Earth Hour started in 2007 as a lights-out event in Sydney Australia. It has since spread throughout the globe with over 180 countries taking part in the movement. Organized by the World Wildlife Fund (WWF) it is the biggest grassroots movement for the environment. Earth Hour has helped bring to light the dangers of climate change and sparked environmental action around the world.
You can help the environment (and even your wallet) beyond a single hour this March 24th. We’ve compiled a short list of free or low-cost things you can do to help the environment. Oh, and you could probably save a few hundred bucks as well. To make it easier we’ve broken it down to no cost and low-cost options.
Phantom power is electricity used by plugged-in products that aren’t actually doing anything. For example, a plugged phone charger or coffee maker with no phone being charged or coffee being made. So, when you’re not using products like these consider pulling the plug. Not only will you reduce the amount of electricity you use, but you could save $50 off your electricity bill.
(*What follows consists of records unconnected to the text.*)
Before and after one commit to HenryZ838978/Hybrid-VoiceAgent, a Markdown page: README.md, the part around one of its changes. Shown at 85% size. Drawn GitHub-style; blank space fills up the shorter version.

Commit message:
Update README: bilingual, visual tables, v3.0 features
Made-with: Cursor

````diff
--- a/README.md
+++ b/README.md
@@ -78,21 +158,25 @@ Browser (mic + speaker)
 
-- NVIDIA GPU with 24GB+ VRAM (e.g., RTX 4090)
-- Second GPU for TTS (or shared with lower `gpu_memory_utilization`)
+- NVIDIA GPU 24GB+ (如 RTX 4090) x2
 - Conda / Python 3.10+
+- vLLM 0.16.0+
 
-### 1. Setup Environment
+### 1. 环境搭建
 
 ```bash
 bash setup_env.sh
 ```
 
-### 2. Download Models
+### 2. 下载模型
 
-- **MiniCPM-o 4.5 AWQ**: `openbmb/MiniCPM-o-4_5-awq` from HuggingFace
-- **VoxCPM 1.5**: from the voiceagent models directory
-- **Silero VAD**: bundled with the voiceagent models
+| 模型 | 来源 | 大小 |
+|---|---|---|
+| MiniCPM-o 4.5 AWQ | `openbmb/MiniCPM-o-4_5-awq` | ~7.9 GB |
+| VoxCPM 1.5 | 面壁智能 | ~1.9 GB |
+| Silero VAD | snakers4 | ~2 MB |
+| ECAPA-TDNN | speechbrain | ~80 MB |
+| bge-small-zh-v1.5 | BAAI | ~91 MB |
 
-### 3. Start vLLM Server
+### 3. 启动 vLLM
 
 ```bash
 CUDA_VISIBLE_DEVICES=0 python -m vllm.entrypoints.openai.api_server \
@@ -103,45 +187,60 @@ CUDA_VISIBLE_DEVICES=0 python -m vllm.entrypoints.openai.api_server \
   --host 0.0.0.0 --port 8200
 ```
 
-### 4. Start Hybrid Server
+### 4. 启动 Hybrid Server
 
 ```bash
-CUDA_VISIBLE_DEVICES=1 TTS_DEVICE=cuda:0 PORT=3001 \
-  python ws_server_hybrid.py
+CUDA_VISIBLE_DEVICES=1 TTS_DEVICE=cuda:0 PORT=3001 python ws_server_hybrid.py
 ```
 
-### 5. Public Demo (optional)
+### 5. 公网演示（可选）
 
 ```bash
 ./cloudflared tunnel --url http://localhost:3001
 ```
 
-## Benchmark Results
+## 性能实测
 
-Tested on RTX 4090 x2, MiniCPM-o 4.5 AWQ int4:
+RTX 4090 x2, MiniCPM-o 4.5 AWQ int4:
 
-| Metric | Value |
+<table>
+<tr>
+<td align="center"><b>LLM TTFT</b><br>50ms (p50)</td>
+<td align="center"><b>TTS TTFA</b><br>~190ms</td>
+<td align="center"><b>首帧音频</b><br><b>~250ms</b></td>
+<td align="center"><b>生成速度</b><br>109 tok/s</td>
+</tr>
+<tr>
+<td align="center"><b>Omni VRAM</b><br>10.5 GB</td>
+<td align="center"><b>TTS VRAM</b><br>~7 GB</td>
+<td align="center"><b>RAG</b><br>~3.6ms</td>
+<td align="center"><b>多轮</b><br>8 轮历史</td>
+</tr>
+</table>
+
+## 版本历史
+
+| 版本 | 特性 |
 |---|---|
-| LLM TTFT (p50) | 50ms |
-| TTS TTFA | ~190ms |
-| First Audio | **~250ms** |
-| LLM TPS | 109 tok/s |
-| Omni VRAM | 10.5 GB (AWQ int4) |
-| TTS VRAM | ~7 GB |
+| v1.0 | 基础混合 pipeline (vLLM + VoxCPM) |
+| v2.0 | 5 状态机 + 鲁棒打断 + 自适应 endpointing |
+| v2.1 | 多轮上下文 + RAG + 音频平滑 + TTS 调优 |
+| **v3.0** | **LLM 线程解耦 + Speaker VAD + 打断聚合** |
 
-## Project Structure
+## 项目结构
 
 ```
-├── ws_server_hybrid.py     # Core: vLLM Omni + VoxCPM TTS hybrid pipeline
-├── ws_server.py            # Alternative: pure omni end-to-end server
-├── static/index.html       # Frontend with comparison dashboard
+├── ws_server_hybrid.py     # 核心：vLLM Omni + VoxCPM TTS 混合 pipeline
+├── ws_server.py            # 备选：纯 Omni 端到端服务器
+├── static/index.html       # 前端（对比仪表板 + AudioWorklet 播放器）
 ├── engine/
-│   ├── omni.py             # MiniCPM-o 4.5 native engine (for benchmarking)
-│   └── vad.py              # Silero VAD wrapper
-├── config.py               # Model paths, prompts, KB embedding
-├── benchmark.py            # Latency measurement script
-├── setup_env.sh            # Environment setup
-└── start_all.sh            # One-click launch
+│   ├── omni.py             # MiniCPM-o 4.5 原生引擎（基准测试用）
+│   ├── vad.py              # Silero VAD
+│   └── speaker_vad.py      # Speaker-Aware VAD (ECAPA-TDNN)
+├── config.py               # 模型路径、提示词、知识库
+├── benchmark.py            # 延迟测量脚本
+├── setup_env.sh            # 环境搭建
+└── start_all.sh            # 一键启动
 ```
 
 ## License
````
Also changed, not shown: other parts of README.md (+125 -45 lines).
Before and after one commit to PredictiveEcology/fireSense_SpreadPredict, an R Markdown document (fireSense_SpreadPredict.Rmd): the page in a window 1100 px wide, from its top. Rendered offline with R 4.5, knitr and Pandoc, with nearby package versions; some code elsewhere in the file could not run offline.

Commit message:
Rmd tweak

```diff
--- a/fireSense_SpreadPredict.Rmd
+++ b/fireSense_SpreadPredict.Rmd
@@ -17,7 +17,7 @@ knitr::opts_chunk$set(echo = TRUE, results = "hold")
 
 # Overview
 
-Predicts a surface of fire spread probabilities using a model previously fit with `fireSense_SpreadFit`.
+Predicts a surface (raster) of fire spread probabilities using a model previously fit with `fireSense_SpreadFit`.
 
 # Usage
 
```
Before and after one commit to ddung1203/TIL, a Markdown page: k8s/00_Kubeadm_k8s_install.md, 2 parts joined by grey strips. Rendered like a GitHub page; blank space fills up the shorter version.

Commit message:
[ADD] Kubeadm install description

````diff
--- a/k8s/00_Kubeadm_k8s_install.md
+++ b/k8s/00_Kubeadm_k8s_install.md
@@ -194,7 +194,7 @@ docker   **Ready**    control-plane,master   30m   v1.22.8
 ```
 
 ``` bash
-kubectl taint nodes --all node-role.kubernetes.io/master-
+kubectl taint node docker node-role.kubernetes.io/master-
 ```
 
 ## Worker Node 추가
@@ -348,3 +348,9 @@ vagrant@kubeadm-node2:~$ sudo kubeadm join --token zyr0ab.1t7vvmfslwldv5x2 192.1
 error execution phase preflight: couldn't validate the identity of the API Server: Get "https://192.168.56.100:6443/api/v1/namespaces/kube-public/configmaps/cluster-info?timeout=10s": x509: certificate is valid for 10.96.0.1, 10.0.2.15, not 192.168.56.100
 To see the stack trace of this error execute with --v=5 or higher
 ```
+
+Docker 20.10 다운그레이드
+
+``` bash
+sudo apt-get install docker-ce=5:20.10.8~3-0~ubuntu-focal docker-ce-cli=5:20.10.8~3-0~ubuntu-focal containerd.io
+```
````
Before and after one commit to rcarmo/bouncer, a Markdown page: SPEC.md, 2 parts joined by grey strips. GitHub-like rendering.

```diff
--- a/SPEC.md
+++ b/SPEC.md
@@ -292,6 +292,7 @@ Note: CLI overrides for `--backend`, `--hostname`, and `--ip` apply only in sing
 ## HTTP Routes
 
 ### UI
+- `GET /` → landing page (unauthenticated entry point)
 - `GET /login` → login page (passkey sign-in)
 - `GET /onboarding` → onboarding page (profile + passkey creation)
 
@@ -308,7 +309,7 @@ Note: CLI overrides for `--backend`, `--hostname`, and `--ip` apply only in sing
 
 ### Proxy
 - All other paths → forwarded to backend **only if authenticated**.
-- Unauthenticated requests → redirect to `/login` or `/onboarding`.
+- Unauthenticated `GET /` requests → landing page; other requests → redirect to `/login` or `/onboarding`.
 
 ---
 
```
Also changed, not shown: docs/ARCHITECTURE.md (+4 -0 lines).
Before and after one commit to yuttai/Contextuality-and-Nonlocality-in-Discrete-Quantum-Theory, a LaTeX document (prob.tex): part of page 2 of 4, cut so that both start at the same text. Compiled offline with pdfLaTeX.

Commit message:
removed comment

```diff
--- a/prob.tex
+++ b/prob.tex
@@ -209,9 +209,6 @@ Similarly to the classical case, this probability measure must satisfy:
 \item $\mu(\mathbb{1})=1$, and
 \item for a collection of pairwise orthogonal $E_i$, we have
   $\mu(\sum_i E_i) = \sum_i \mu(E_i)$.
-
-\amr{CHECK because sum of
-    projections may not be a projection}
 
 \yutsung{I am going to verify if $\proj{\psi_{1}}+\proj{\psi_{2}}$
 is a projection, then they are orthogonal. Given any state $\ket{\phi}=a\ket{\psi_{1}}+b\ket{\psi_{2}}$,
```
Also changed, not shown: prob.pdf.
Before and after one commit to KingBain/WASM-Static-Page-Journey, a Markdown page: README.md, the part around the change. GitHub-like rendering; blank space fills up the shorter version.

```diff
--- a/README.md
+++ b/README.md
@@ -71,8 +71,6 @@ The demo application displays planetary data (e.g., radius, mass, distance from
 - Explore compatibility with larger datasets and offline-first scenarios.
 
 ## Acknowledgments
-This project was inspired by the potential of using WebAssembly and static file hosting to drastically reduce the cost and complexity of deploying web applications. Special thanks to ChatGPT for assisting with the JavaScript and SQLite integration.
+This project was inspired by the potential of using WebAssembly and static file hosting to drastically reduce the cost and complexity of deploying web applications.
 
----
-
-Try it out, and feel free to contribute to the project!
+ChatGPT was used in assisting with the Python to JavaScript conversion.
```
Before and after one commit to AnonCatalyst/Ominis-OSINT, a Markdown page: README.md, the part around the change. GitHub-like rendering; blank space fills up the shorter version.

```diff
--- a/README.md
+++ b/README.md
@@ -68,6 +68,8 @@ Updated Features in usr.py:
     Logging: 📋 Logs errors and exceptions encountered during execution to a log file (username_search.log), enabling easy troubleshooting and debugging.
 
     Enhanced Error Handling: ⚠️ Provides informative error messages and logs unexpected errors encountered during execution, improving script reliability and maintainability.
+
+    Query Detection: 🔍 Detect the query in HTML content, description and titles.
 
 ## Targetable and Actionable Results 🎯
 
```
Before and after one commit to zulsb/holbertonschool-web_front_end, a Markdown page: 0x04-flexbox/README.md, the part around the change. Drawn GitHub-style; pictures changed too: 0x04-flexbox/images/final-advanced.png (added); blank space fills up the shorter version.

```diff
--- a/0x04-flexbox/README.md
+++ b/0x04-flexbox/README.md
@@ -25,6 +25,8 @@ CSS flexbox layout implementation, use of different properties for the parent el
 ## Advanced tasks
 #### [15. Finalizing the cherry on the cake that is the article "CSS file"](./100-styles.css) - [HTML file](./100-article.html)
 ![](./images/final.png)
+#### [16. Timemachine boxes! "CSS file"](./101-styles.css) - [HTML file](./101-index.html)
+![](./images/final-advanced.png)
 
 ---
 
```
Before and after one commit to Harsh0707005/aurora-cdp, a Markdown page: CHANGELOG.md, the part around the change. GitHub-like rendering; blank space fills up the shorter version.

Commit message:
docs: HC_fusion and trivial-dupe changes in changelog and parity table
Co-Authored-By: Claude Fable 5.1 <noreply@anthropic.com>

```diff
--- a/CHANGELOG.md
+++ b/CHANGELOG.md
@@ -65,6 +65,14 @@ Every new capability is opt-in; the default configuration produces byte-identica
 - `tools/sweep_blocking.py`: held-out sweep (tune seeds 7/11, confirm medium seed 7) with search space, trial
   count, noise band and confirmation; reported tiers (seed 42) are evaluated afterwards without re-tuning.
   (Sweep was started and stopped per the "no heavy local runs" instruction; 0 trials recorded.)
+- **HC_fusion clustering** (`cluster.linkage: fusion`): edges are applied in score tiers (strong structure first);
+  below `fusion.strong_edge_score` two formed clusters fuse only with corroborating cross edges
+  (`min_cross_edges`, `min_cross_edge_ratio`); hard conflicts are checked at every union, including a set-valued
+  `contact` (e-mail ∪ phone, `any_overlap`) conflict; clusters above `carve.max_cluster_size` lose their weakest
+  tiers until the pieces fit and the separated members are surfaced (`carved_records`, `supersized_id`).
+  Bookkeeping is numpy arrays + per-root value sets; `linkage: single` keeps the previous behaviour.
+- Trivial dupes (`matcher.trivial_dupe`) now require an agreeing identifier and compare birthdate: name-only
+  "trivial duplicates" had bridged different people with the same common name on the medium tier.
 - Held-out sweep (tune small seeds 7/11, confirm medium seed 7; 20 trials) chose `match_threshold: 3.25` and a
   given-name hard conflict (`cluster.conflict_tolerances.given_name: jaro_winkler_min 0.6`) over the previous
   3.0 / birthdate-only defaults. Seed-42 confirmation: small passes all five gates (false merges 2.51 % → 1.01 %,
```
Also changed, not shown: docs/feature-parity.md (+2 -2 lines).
You probably didn’t realize but the air is nature’s hairdryer, clothes dryer and dishwasher dryer. You can save a ton of energy by letting your clothes air dry instead of sticking it all in the dryer. If you do need to use the dryer, consider letting towels and heavier clothes air dry. This can help reduce the minutes your dryer uses and save you a little money. (BONUS: If you use your clothes dryer, clean the lint tray after every use. A clogged one uses 30% more energy!)
Similarly, you can air dry your dishes after you’ve preferably hand washed them, but if you vow to use your dishwasher, always try to wait for a full load of dishes and switch to the air-dry option after washing.
You can use curtains and/or blinds to use mother nature as your natural heater and/or air conditioner. For the winter months, open your curtains and let that sunlight in. It can help warm up your space and help you rely less on your heater. In the summer do the exact opposite. Close them up to block out the light and help keep the heat out. This once again lessens your dependency on your air conditioner. Now in the summer and winter, you’ll be able to save money and a whole lot of energy.
Change Your Light Bulbs:
An easy first step for everyone is changing your light bulbs. Replacing any incandescent light bulbs with compact fluorescent light (CFL) bulbs can easily save you money and energy. Not only are CFL bulbs more energy efficient but they last much longer than traditional bulbs. That means you’ll save money by not replacing them all the time and your electrical bill.
Feeling a draft from a window or door? You might want to insulate that. It’s not efficient to heat a room that is always letting in the cold and luckily its an easy fix. You can use weather strips to line windows and doors, or you even use bubble wrap to coat your windows to keep the cold out. Either way, you’ll be using less energy heating your space and using more of your own money for yourself.
Program Your Thermostat
Programming your thermostat can be another way to save energy and a few bucks. The simplest thing to do to save money is to schedule when your heating and air conditioning are on and off. When you’re in the house have it on and when you’re out turn it off. There’s no point in heating/cooling a space that is not in use.
Also, when you do have your heating or air conditioning on, take advantage of the off-peak hours of your hydro provider. You can save money by programming your thermostat to work within the off-peak hours of your city.
Remember, doing your part for the environment isn’t limited to one hour of the year. It’s easy to do every day! For more information on Earth Hour, you can visit their website.